Web interface edit records

-- Opening Marker --

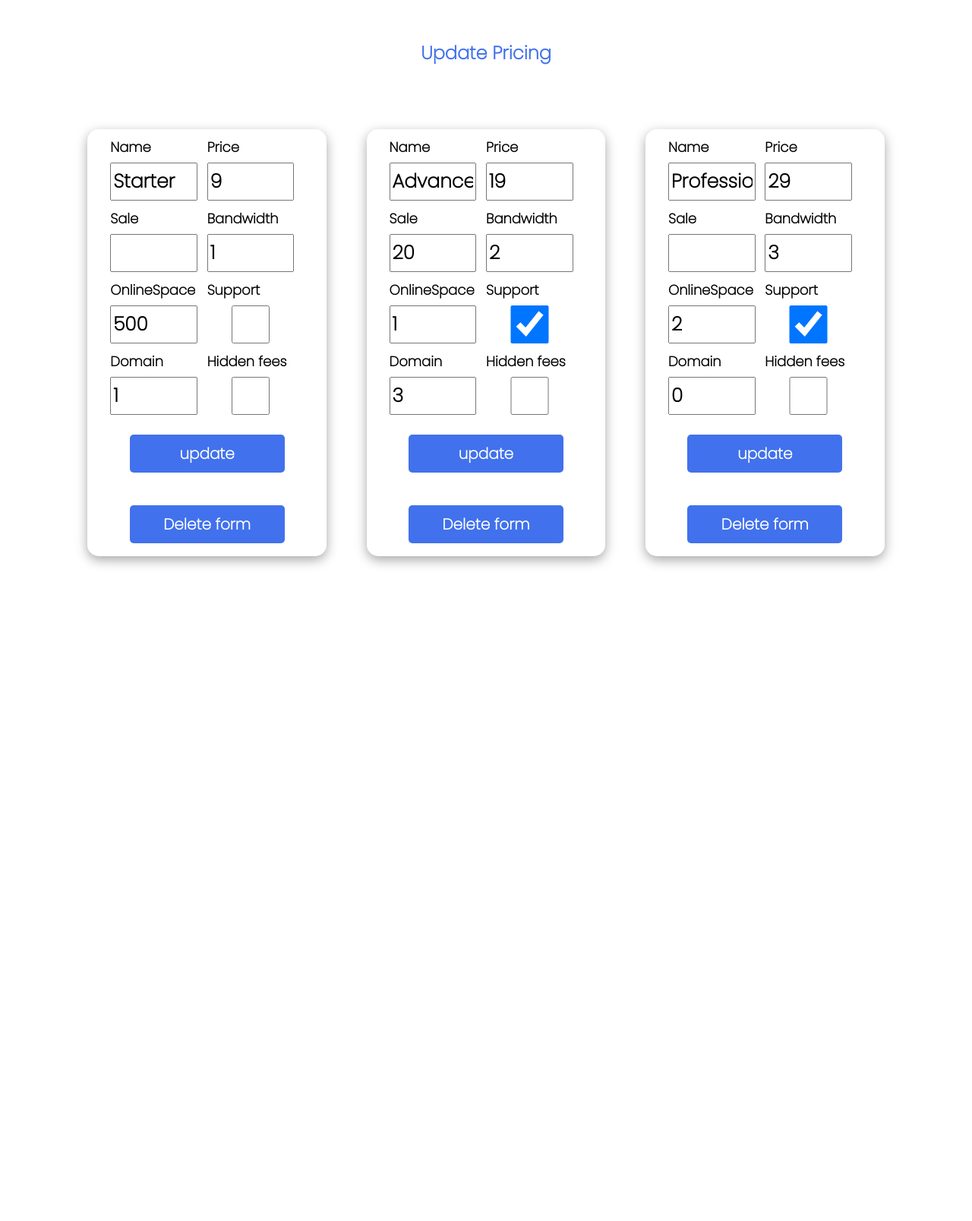
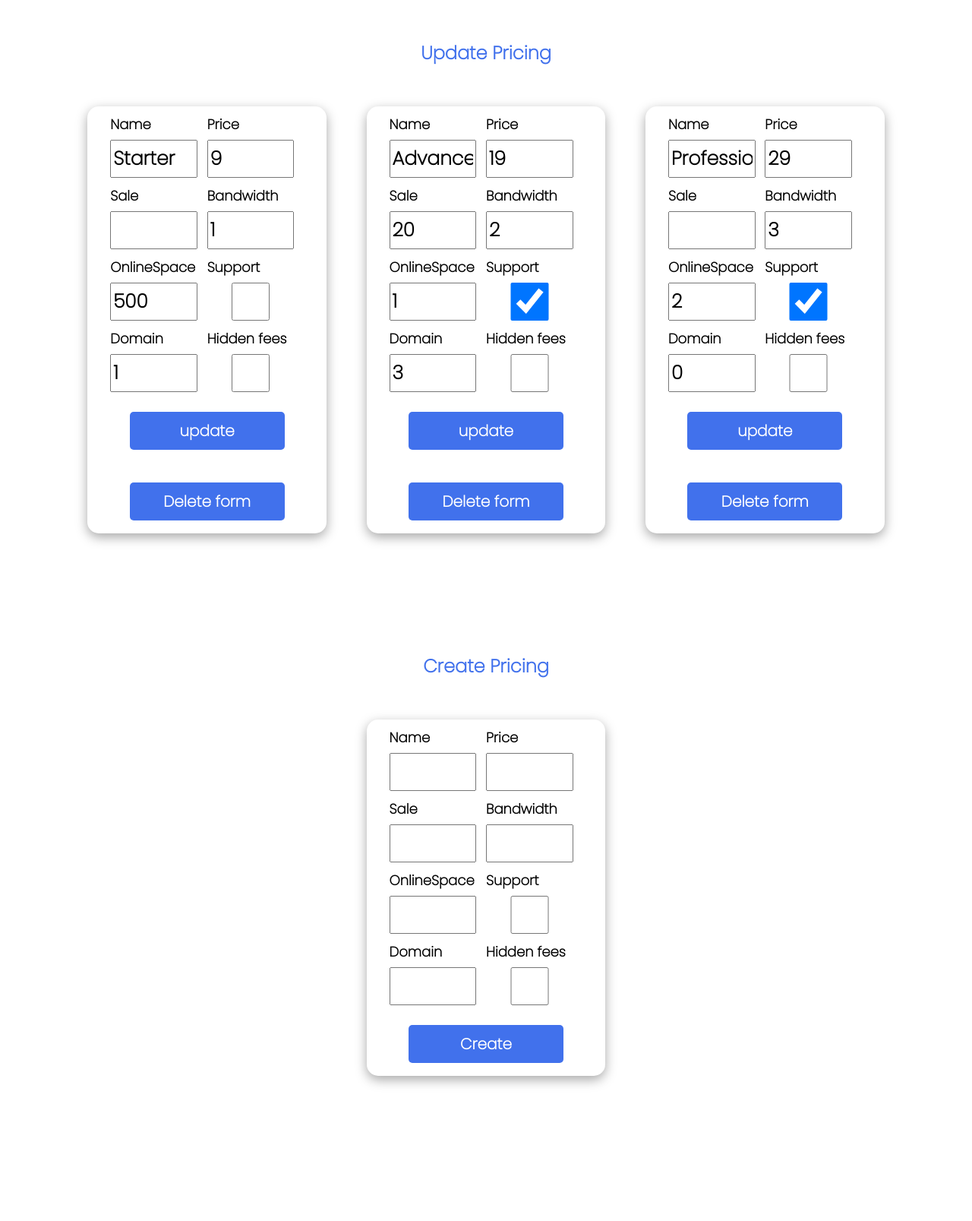
Before and after one commit to angalland/landing-PDO-SESSION, a PHP site: page /admin.php in a window 1280 px wide. Shown: the whole page at 76% size. Before the commit the page ends 745 px from the top, so only its background shows below. Run offline with PHP 8.4, Linux system fonts and the light colour scheme; data comes from the database, SQL or seed files in the repository.

Commit message:
suppression createForm transfert admin

```diff
--- a/admin.php
+++ b/admin.php
@@ -7,7 +7,6 @@
 
             <title>Admin</title>
 
-            <link rel="stylesheet" href="css/style.css">
             <link rel="stylesheet" href="css/update_style.css" />
 
             <link rel="preconnect" href="https://fonts.googleapis.com" />
@@ -43,15 +42,6 @@
                         };
                     ?>
 
-                    <div class='alert'>
-                        <?php
-                            if (isset($_SESSION['message'])){
-                                echo $_SESSION['message'];
-                                unset($_SESSION['message']);
-                            };
-                        ?>
-                    </div>
-
                     <?php
                         if (isset($_SESSION["errors"])){
                             foreach($_SESSION["errors"] as $error) {
@@ -73,5 +63,28 @@
                     </div>
                 </main>
             </section>
+
+            <section class="pricing">
+
+                <header id="headerPricing">
+                    <h2>Create Pricing</h2>
+                </header>
+
+                <main class="mainUpdate">
+
+                    <?php
+                        divCreate();
+                    ?>
+
+                    <div class='alert'>
+                        <?php
+                            if (isset($_SESSION['message'])){
+                                echo $_SESSION['message'];
+                                unset($_SESSION['message']);
+                            };
+                        ?>
+                    </div>
+                </main>
+            </section>
         </body>
     </html>
--- a/css/update_style.css
+++ b/css/update_style.css
@@ -132,3 +132,13 @@ form div > label{
     font-size: 25px;
     font-weight: bold;
 }
+
+.mainUpdate {
+    display: flex;
+    flex-direction: column;
+    justify-content: center;
+    align-items: center;
+    width: 100%;
+    gap: 5%;
+    padding-bottom: 5%;
+}
--- a/index.php
+++ b/index.php
@@ -8,7 +8,7 @@
             <title>Index</title>
 
             <link rel="stylesheet" href="css/style.css">
-            <link rel="stylesheet" href="css/update_style.css" />
+            <!-- <link rel="stylesheet" href="css/update_style.css" /> -->
 
             <link rel="preconnect" href="https://fonts.googleapis.com" />
             <link rel="preconnect" href="https://fonts.gstatic.com" crossorigin />
--- a/php/db-functions.php
+++ b/php/db-functions.php
@@ -291,6 +291,67 @@ function create($data){
         $updateStatment->execute();
 }
 
+function divCreate(){
+    ?>
+
+    <div class="articlePricing">
+        <form action='php/traitement.php' method='post'>
+
+            <input type='hidden' name='id_pricing'>
+
+            <div>
+            <label for='nom_pricing'>Name</label>
+            <input type='text' id='nom_pricing' name='nom_pricing'>
+            </div>
+
+            <div>
+            <label for='price'>Price</label>
+            <input type='number' id='price' name='price'>
+            </div>
+
+            <div>
+            <label for='sale'>Sale</label>
+            <input type='number' id='sale' name='sale' min='0' max="100" step="5">
+            </div>
+
+            <div>
+            <label for='bandwitch'>Bandwidth</label>
+            <input type='number' id='bandwitch' name='bandwitch' min='0' max='50'>
+            </div>
+
+            <div>
+            <label for='online_space'>OnlineSpace</label>
+            <input  id='online_space' name='online_space' min='0'>
+            </div>
+
+            <div>
+            <label for='support'>Support</label>
+            <input type='checkbox' name='support'>
+            </div>
+
+            <div>
+            <label for='domain'>Domain</label>
+            <input type='number' id='domain' name='domain' min='0'>
+            </div>
+
+            <div>
+            <label for='hidden_fees'>Hidden fees</label>
+            <input type='checkbox' name='hidden_fees'>
+            </div><?php
+
+            ?>
+            <div id='divUpdate'>
+            <input type='submit' name='submitCreate' value='Create' id='updateForm'>
+            </div>
+        </form>
+    </div>
+    <div class='alert'><?php
+            if (isset($_SESSION['message'])){
+                echo $_SESSION['message'];
+                unset($_SESSION['message']);
+            };
+};
+
 function delete($data){
 
     $db = connexion();
--- a/php/traitement.php
+++ b/php/traitement.php
@@ -68,14 +68,14 @@ if(isset($_POST['submitCreate'])){
   $datas['hidden_fees'] = isset($_POST['hidden_fees']) ? 1 : 0;
 
   if (!empty($_SESSION["errors"])){
-    header("Location:createForm.php");
+    header("Location:../admin.php");
   }
 
   create($datas);
 
   $_SESSION['message'] = 'Votre formulaire '.$datas['nom_pricing'].' a bien été crée !';
 
-  header("Location:createForm.php");
+  header("Location:../admin.php");
 
 }
 ?>
```
Also changed, not shown: php/createForm.php (deleted, +0 -103 lines).
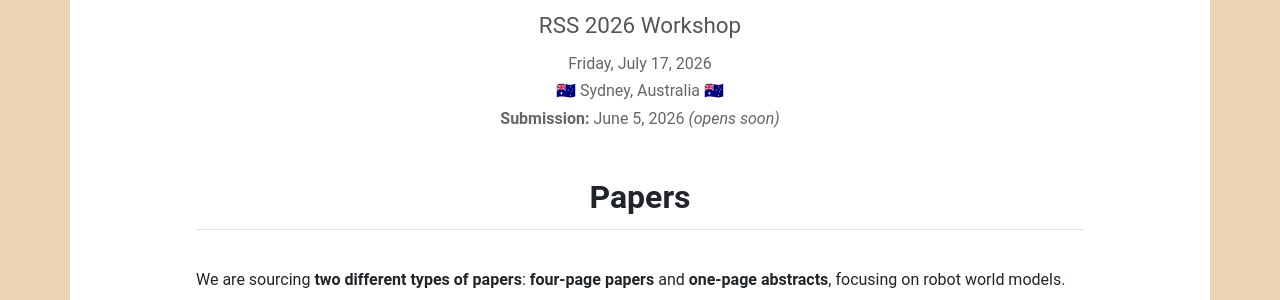
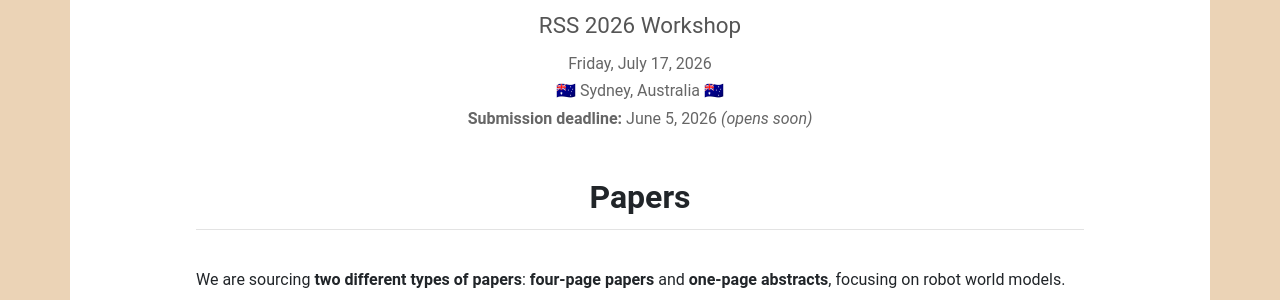
Before and after one commit to robot-worldmodels/robot-worldmodels.github.io, a Jekyll site: the page built from papers.html, in a window 1280 px wide. Shown: the part 180-480 px from the top of the page. Built offline with Jekyll 4.4.1, drawn with Linux system fonts in a browser that asks for light colours; nearby versions of some CDN libraries.

Commit message:
rename Submission to Submission deadline in heading

```diff
--- a/_layouts/coverpage.html
+++ b/_layouts/coverpage.html
@@ -75,7 +75,7 @@
       <h4>RSS 2026 Workshop</h4>
       <p>Friday, July 17, 2026</p>
       <p>🇦🇺 Sydney, Australia 🇦🇺</p>
-      <p><strong>Submission:</strong> June 5, 2026 <em>(opens soon)</em></p>
+      <p><strong>Submission deadline:</strong> June 5, 2026 <em>(opens soon)</em></p>
       <button type="button" class="btn-learn-more" onclick="document.getElementById('hero-section').scrollIntoView({behavior:'instant',block:'start'});">Learn more</button>
     </div>
   </div>
@@ -88,7 +88,7 @@
         <h4>RSS 2026 Workshop</h4>
         <p>Friday, July 17, 2026</p>
         <p>🇦🇺 Sydney, Australia 🇦🇺</p>
-      <p><strong>Submission:</strong> June 5, 2026 <em>(opens soon)</em></p>
+      <p><strong>Submission deadline:</strong> June 5, 2026 <em>(opens soon)</em></p>
       </section>
 
       <div class="page-content">
--- a/_layouts/default.html
+++ b/_layouts/default.html
@@ -77,7 +77,7 @@
         <h4>RSS 2026 Workshop</h4>
         <p>Friday, July 17, 2026</p>
         <p>🇦🇺 Sydney, Australia 🇦🇺</p>
-        <p><strong>Submission:</strong> June 5, 2026 <em>(opens soon)</em></p>
+        <p><strong>Submission deadline:</strong> June 5, 2026 <em>(opens soon)</em></p>
       </section>
 
       <div class="page-content">
```
Also changed, not shown: 5 other files.
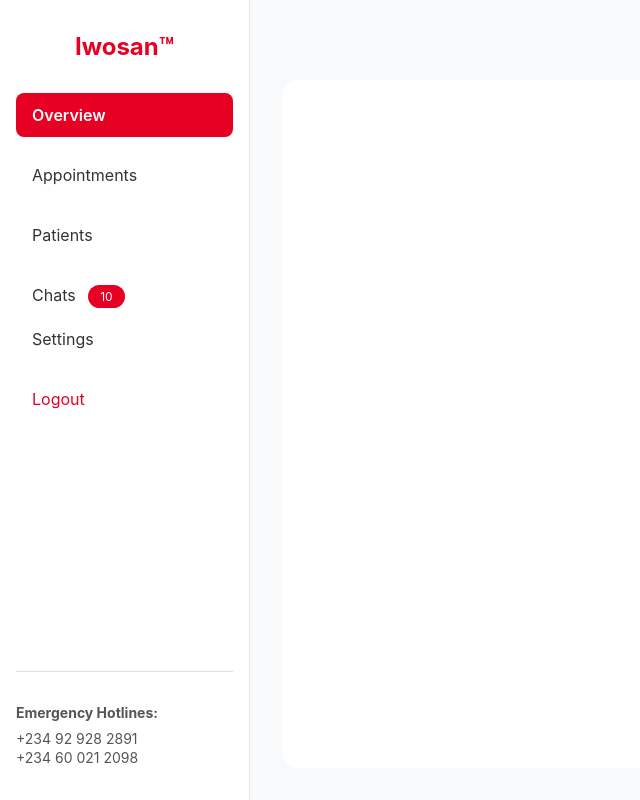
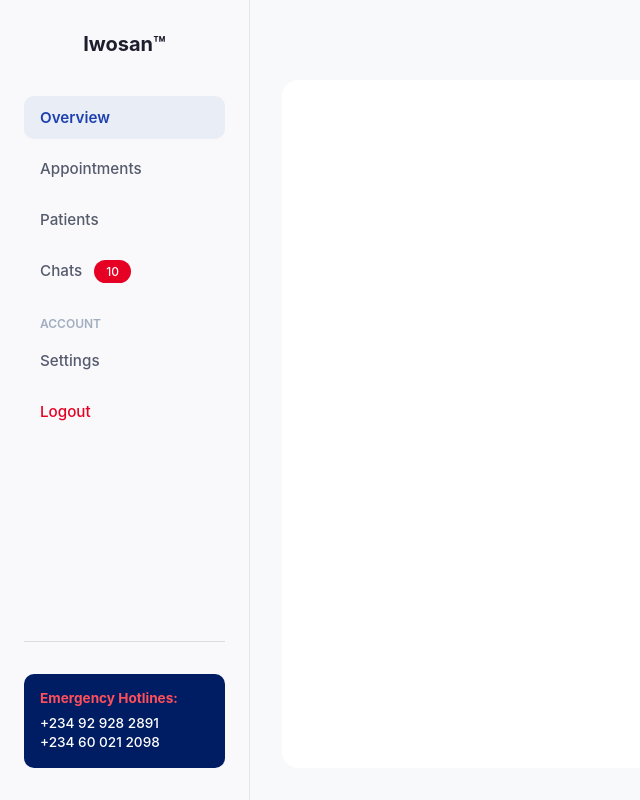
Before and after one commit to nickleo247/healthcare-ui, a plain HTML site: page index.html in a window 1280 px wide. Shown: the whole page, without its empty margins (0-640 px from the left). Drawn offline with Linux system fonts and the light colour scheme.

Commit message:
Update stylesheet.css

```diff
--- a/src/assets/css/stylesheet.css
+++ b/src/assets/css/stylesheet.css
@@ -18,68 +18,79 @@ body {
   height: 100vh;
 }
 
-/* ====== SIDEBAR ====== */
-/* ===== SIDEBAR ===== */
+/* === Updated SIDEBAR === */
 .sidebar {
-  background-color: #ffffff;
-  padding: 2rem 1rem;
+  background-color: #f9f9fb;
+  padding: 2rem 1.5rem;
   display: flex;
   flex-direction: column;
   justify-content: space-between;
+  min-height: 100vh;
+  width: 250px;
   border-right: 1px solid #e6e6e6;
-  min-height: 100vh;
+  font-family: 'Inter', sans-serif;
 }
 
 .logo h1 {
-  font-size: 1.5rem;
-  color: #e60023;
-  margin-bottom: 2rem;
+  font-size: 1.25rem;
+  color: #1e1e2f;
   text-align: center;
+  margin-bottom: 2.5rem;
 }
 
-/* NAV MENU */
+/* NAVIGATION */
 .nav-menu ul,
 .account-menu ul {
   list-style: none;
   padding-left: 0;
   display: flex;
   flex-direction: column;
-  gap: 1rem;
+  gap: 0.5rem;
 }
 
 .nav-item {
-  font-size: 1rem;
+  font-size: 0.95rem;
   padding: 0.75rem 1rem;
-  border-radius: 8px;
-  color: #333;
-  cursor: pointer;
+  border-radius: 10px;
+  color: #555b6d;
+  font-weight: 500;
   transition: background 0.2s ease, color 0.2s ease;
 }
 
 .nav-item:hover {
-  background-color: #f5f6fa;
+  background-color: #e9edf5;
+  color: #1e40af;
 }
 
 .nav-item.active {
-  background-color: #e60023;
-  color: white;
+  background-color: #e9edf5;
+  color: #1e40af;
   font-weight: 600;
 }
 
-/* LOGOUT STYLE */
+/* SECTION HEADERS */
+.account-menu::before {
+  content: "ACCOUNT";
+  font-size: 0.75rem;
+  font-weight: 600;
+  color: #a0aec0;
+  margin: 1.5rem 0 0.5rem 1rem;
+  display: block;
+}
+
+/* LOGOUT */
 .logout {
   color: #e60023;
 }
-
 .logout:hover {
-  background-color: #ffe6ea;
+  background-color: #fff0f3;
 }
 
 /* BADGE */
 .badge {
   background-color: #e60023;
   color: white;
-  font-size: 0.75rem;
+  font-size: 0.65rem;
   padding: 0.25rem 0.5rem;
   border-radius: 999px;
   margin-left: 0.5rem;
@@ -88,19 +99,30 @@ body {
 /* EMERGENCY SECTION */
 .sidebar-bottom {
   padding-top: 2rem;
-  border-top: 1px solid #e0e0e0;
-  font-size: 0.875rem;
-  color: #555;
+  border-top: 1px solid #ddd;
+  font-size: 0.85rem;
+  color: #333;
+}
+
+.emergency {
+  background-color: #001d63;
+  color: white;
+  padding: 1rem;
+  border-radius: 10px;
+  font-size: 0.85rem;
 }
 
 .emergency p:first-child {
-  font-weight: 600;
+  font-weight: 700;
+  color: #ff4f5a;
   margin-bottom: 0.5rem;
 }
 
 .emergency p:last-child {
   line-height: 1.4;
+  font-weight: 500;
 }
+
 
 /* ====== MAIN CONTENT ====== */
 .main-content {
```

-- Closing Marker --

# DIRECTIONS FOR THIS TASK
Extract every line above containing the word "default".

# ANSWER SPACE
--- a/_layouts/default.html
+++ b/_layouts/default.html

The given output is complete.